Starring: Edward Norton, Colin Farrell, Jon Voight, Noah Emmerich

Director: Gavin O’ Connor

Screenplay: Joe Carnahan, Gavin O’ Connor

Cinematography: Declan Quinn

Original Score: Mark Isham

Running Time: 130 Mins.

Edward Norton provides something of a stamp of quality, unless of course he’s obligated to make a pap film (see The Italian Job), and even then his reluctant pantomime villainy is the highlight. So here we have what has been described by many a critic as a film pitched somewhere between Scorcese’s excellent Oscar winning The Departed, and the not so good We Own The Night. In truth the best comparison I would give is that of Narc. Sharing both a corrupt cop plot and a frantic almost documentary style of direction, one that Bourne also adopted albeit in a much more ‘polished’ way. This it would seem is not coincidental seeing as screen-writer Joe Carnahan also wrote and directer the superior Narc.  
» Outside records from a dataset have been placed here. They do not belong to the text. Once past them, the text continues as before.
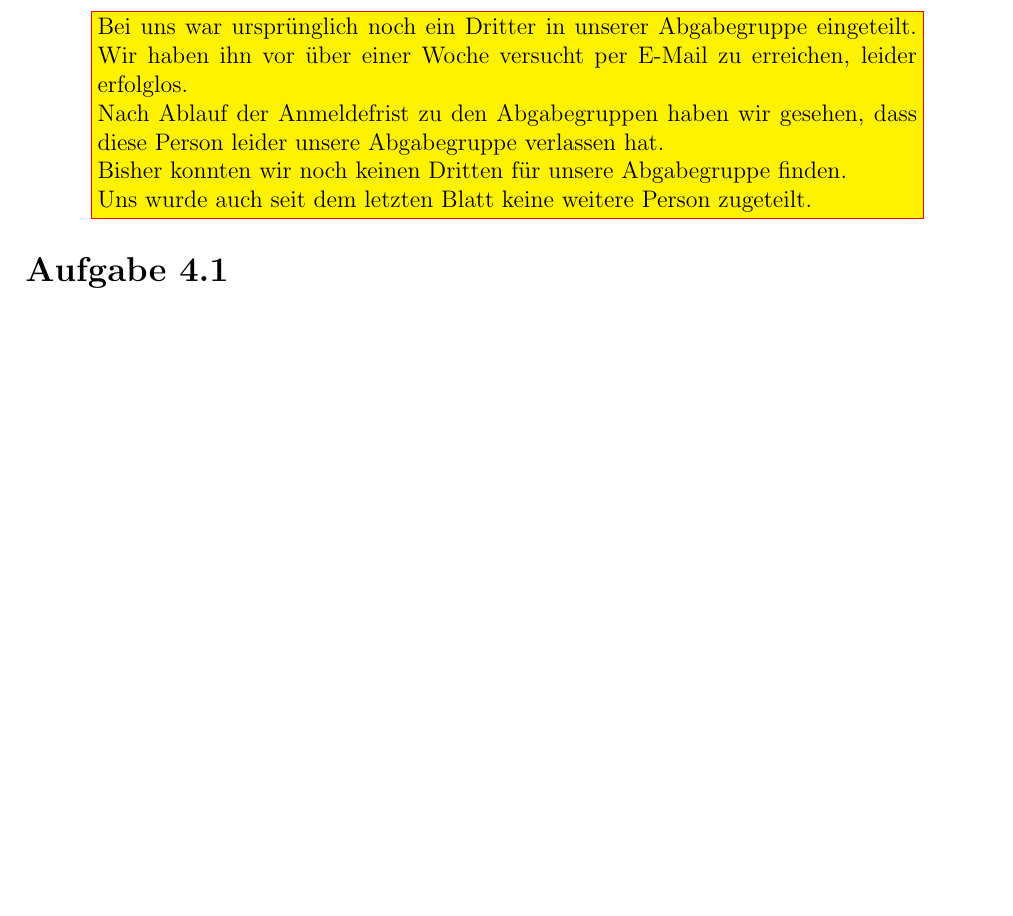
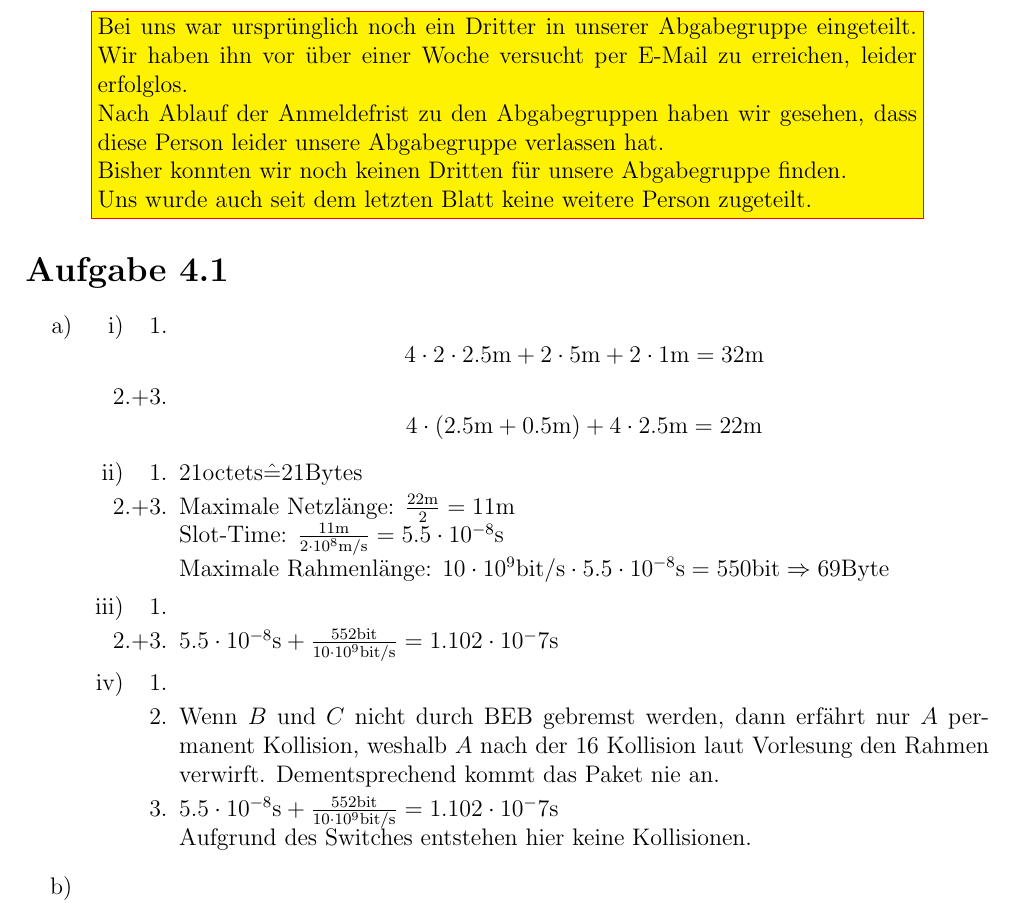
Before and after one commit to CodingTil/2021---Datenkommunikation-und-Sicherheit---Aufgaben, a LaTeX document (Blatt 05/05.tex): part of page 1 of 2, cut so that both start at the same text, the shorter picture padded with empty space. Compiled offline with pdfLaTeX.

Commit message:
Blatt 05. Aufgabe 01 incomplete

```diff
--- a/Blatt 05/05.tex
+++ b/Blatt 05/05.tex
@@ -31,6 +31,31 @@
 
 
 \section*{Aufgabe 4.1}
+\begin{enumerate}[label=\alph*)]
+	\item	\begin{enumerate}[label=\roman*)]
+				\item	\begin{enumerate}[label=\arabic*.]
+							\item		$$4 \cdot 2 \cdot 2.5 \text{m} + 2 \cdot 5 \text{m} + 2 \cdot 1 \text{m} = 32 \text{m}$$
+							\item[2.+3.]$$4 \cdot (2.5 \text{m} + 0.5 \text{m}) + 4 \cdot 2.5 \text{m} = 22 \text{m}$$
+						\end{enumerate}
+				\item	\begin{enumerate}[label=\arabic*.]
+							\item		$21 \text{octets} \hat{=} 21 \text{Bytes}$
+							\item[2.+3.]Maximale  Netzlänge: $\frac{22 \text{m}}{2} = 11 \text{m}$ \\
+										Slot-Time: $\frac{11 \text{m}}{2 \cdot 10^8 \text{m/s}} = 5.5 \cdot 10^{-8} \text{s}$ \\
+										Maximale Rahmenlänge: $10 \cdot 10^9 \text{bit/s} \cdot 5.5 \cdot 10^{-8} \text{s} = 550 \text{bit} \Rightarrow 69 \text{Byte}$
+						\end{enumerate}
+				\item	\begin{enumerate}[label=\arabic*.]
+							\item
+							\item[2.+3.]$5.5 \cdot 10^{-8} \text{s} + \frac{552 \text{bit}}{10 \cdot 10^9 \text{bit/s}} = 1.102 \cdot 10^-7 \text{s}$
+						\end{enumerate}
+				\item	\begin{enumerate}[label=\arabic*.]
+							\item
+							\item	Wenn $B$ und $C$ nicht durch BEB gebremst werden, dann erfährt nur $A$ permanent Kollision, weshalb $A$ nach der 16 Kollision laut Vorlesung den Rahmen verwirft. Dementsprechend kommt das Paket nie an.
+							\item	$5.5 \cdot 10^{-8} \text{s} + \frac{552 \text{bit}}{10 \cdot 10^9 \text{bit/s}} = 1.102 \cdot 10^-7 \text{s}$\\
+									Aufgrund des Switches entstehen hier keine Kollisionen.
+						\end{enumerate}
+			\end{enumerate}
+	\item
+\end{enumerate}
 
 
 \newpage
```
Also changed, not shown: Blatt 05/05.pdf, 2 other files.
The plot as it is, involves much corruption amongst a family of NYPD cops, four low level officers are slain during what on the surface appears to be a run of the mill raid gone wrong but on further investigation all is not what it seems and investigating officer Ray (Norton) along with brother Fran (Emmerich) become embroidelled in step-brother Jimmy’s (Farrell) less than honourable endeavours involving drug dealers and many a low-life. Overseeing the ensuing chaos is Dad Jon Voight, who seems to be drunk in the vast majority of his scenes.

The central trio shine and are simply the only thing that make this worth watching, lacking the polish of this years other very similarly themed film Street Kings, Pride & Glory succeeds in presenting us with yet another solid Norton performance (despite being very reminiscant of his performance in the latter half of American History X), and following his redeeming role In Bruges Farrell should see his star rise again, showing a very bullish side that often calls on his character to do some of the most despicable things I’ ve seen in a mainstream film, yet he still makes Jimmy likeable and sympathertic. Of the three it’s the least well known that puts in the best performance though, Emmerich is one to watch and makes a potentially boring ‘straight’ role and injects real pathos and emotion into it.

Emmerich is also dealt a subplot involving a dying wife, veering on schmaltzy it seems almost needless but in the context of his character it gives some real emotional heft. In fact it’s the family aspect of the story that works the best. Maybe it’s because we get a real sense of who these chracters are or maybe it just seems a lot more fresh and original. And that folks is the main problem, the script is so cliched that even the best actors can’t erase the whiff of ‘seen it all before’ territory.    


Punchy, and shocking in parts, with a solid acting trio at the centre, it’s a great shame that Pride & Glory just can’t shake that ‘seen it all before’ vibe. It would be disappointing but I never expected a great deal to begin with, file under worth a watch Friday night fare!